But in French, the subject is the person "verb-ing" if I may say.

Who is seeing you: I. Who is knowing you : I.

In "I miss you" : Who is missing : you.

The subject "is missing", is not here. And he's missing to someone.

To solve your corollary, you should say "Je te manque" which is saying "Je manque à toi" (I am missing to you)

I do not have any other verb in mind. The explanation is not backed up by proper grammatical references, but I hope it will help you get a clearer picture of the situation.

  • In your English examples do is usually used for emphasis: You don't know me, do you? I do know you! So you can certainly say I do do my homework! if the issue is in doubt. It is like the difference between I am doing my homework and I am doing my homework!
    – CJ Dennis
    Mar 7, 2015 at 2:51
  • Just checking: is it the case that the correct expression would be "tu manques à moi" and "tu me manques" is just a somewhat incorrect / informal shortcut?
    – josinalvo
    Nov 14, 2021 at 15:51
  • I'm not exactly sure if the first one is grammatically correct to be fair. But you should always use "Tu me manques", unless you want to sound weird.
    – M'vy
    Nov 15, 2021 at 16:15
  • So, to make sure I understand it: "Je manque à toi" is a correct, gramatical french expression, "Je te manque" is a contraction of it
    – josinalvo
    Nov 18, 2021 at 19:36

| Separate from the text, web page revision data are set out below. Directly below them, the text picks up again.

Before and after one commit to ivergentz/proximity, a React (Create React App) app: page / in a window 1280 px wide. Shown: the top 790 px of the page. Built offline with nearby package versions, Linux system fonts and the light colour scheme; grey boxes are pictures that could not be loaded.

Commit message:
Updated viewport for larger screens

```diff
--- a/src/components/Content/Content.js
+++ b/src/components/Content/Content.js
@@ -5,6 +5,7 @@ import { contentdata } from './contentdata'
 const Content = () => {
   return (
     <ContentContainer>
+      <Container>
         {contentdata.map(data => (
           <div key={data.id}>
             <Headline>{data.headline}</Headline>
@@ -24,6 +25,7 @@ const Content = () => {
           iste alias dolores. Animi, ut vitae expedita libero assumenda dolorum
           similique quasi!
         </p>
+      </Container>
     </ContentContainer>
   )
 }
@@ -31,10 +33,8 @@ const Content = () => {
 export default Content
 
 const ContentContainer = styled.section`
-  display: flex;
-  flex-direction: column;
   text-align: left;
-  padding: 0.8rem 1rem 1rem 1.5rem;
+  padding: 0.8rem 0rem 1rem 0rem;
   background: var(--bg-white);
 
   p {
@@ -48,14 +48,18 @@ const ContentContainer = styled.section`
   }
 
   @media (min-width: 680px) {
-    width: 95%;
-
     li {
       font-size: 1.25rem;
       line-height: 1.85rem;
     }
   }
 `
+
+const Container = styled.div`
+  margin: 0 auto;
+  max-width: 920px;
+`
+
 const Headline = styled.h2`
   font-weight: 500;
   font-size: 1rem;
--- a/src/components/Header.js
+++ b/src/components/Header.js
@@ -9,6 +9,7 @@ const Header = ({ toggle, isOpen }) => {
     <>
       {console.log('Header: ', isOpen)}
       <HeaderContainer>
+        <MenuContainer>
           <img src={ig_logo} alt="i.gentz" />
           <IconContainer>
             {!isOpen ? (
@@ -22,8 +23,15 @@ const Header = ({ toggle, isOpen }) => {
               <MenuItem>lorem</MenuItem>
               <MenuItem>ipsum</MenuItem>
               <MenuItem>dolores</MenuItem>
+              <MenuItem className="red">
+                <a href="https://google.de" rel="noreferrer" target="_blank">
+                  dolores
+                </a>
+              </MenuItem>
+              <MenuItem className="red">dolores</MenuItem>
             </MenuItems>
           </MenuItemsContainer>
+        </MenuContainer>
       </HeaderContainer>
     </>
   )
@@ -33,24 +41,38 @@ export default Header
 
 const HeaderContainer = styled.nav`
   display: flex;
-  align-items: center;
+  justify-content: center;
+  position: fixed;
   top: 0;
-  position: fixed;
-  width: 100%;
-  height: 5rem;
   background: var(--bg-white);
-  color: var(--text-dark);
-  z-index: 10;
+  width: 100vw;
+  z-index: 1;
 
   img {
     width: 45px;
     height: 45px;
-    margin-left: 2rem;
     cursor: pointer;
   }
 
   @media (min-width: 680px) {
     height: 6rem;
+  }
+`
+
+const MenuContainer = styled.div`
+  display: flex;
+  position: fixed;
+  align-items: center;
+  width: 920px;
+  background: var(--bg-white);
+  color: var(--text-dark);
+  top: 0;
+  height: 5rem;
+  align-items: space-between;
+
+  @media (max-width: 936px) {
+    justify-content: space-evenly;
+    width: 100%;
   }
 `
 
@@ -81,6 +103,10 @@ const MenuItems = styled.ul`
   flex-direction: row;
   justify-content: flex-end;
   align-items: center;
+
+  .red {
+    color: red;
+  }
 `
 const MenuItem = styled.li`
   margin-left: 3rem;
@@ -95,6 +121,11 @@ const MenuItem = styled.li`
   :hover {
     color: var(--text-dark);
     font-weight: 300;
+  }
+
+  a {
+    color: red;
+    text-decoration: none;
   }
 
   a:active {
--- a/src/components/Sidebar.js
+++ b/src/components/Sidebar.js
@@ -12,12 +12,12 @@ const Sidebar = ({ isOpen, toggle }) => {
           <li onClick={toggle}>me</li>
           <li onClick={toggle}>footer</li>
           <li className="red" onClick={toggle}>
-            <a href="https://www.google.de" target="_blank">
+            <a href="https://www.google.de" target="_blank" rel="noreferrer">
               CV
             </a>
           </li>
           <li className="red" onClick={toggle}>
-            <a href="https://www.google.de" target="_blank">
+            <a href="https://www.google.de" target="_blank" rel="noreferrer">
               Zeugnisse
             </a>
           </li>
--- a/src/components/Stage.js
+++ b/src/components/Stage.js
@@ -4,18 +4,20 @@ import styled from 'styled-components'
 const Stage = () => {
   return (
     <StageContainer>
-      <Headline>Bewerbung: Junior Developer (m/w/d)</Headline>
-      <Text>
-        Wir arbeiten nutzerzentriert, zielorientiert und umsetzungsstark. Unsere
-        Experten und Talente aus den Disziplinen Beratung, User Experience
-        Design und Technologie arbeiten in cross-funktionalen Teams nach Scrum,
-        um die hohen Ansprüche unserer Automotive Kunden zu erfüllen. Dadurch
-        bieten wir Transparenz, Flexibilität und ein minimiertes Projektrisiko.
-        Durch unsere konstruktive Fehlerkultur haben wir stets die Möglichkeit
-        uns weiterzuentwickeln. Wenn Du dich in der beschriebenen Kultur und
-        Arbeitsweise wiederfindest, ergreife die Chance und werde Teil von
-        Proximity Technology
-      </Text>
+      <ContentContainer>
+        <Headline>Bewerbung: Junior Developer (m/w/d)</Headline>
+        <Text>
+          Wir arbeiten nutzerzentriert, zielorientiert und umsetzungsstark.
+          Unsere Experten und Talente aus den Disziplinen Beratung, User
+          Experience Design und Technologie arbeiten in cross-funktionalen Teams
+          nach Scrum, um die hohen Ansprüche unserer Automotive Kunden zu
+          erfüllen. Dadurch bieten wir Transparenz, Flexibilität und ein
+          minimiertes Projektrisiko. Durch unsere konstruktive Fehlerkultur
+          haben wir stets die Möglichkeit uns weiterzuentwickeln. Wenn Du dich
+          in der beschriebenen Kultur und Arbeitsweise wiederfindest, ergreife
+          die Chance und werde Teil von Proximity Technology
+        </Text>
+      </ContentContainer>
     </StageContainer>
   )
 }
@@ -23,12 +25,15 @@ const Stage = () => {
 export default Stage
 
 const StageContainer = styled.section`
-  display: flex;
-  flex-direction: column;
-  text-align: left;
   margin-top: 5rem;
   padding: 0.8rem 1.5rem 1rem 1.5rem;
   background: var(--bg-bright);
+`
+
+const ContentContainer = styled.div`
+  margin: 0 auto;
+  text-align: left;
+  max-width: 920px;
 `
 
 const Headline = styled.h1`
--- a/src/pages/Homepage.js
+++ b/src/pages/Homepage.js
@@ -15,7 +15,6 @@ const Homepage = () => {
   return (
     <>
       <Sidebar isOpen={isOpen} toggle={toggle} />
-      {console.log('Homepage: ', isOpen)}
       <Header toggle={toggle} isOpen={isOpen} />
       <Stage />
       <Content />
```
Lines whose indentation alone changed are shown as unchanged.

Not the answer you're looking for? Browse other questions tagged or ask your own question.